[Entries provided — start]

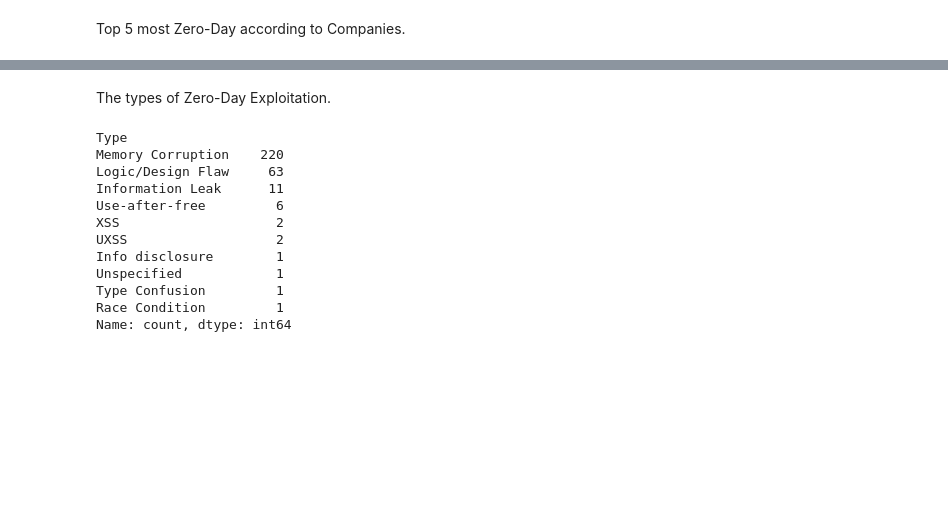
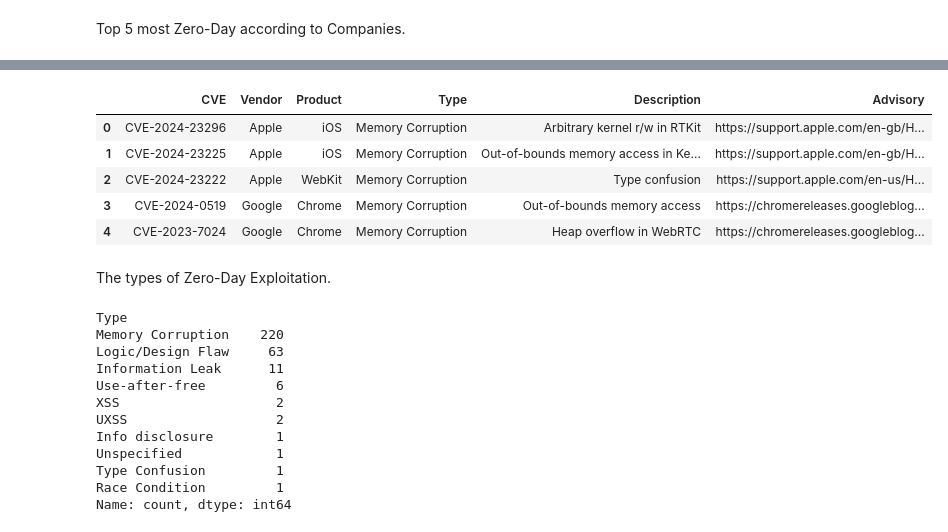
Before and after one commit to samirbhattarai135/Google-Zero-Day-in-the-Wild, a Jupyter notebook: Classification based on Exploitation Type/Model Tuning.ipynb, the cells around one changed output, grey strips where cells are left out. Cells and saved outputs as stored; diff of their text form; code cells hidden in the pictures; blank space fills up the shorter version.

```diff
--- a/Classification based on Exploitation Type/Model Tuning.ipynb
+++ b/Classification based on Exploitation Type/Model Tuning.ipynb
@@ -48,3 +69,13 @@ plt.show()
+# %%
+df_cleaned = df.drop(columns=['Date Discovered', 'Date Patched','Analysis URL', 'Root Cause Analysis', 'Reported By'])
+df_cleaned.head()
+# %% [output]
+|  | CVE | Vendor | Product | Type | Description | Advisory |
+| 0 | CVE-2024-23296 | Apple | iOS | Memory Corruption | Arbitrary kernel r/w in RTKit | https://support.apple.com/en-gb/H... |
+| 1 | CVE-2024-23225 | Apple | iOS | Memory Corruption | Out-of-bounds memory access in Ke... | https://support.apple.com/en-gb/H... |
+| 2 | CVE-2024-23222 | Apple | WebKit | Memory Corruption | Type confusion | https://support.apple.com/en-us/H... |
+| 3 | CVE-2024-0519 | Google | Chrome | Memory Corruption | Out-of-bounds memory access | https://chromereleases.googleblog... |
+| 4 | CVE-2023-7024 | Google | Chrome | Memory Corruption | Heap overflow in WebRTC | https://chromereleases.googleblog... |
 # %% [markdown]
 The types of Zero-Day Exploitation.
 # %%
```
Also changed, not shown: parts of 28 cells of this notebook, 2 other files.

[Entries provided — finish]

■ **The problem**
The word "googleblog" appears in some of the lines above. Copy those lines.

■ **Response below**
+| 3 | CVE-2024-0519 | Google | Chrome | Memory Corruption | Out-of-bounds memory access | https://chromereleases.googleblog... |
+| 4 | CVE-2023-7024 | Google | Chrome | Memory Corruption | Heap overflow in WebRTC | https://chromereleases.googleblog... |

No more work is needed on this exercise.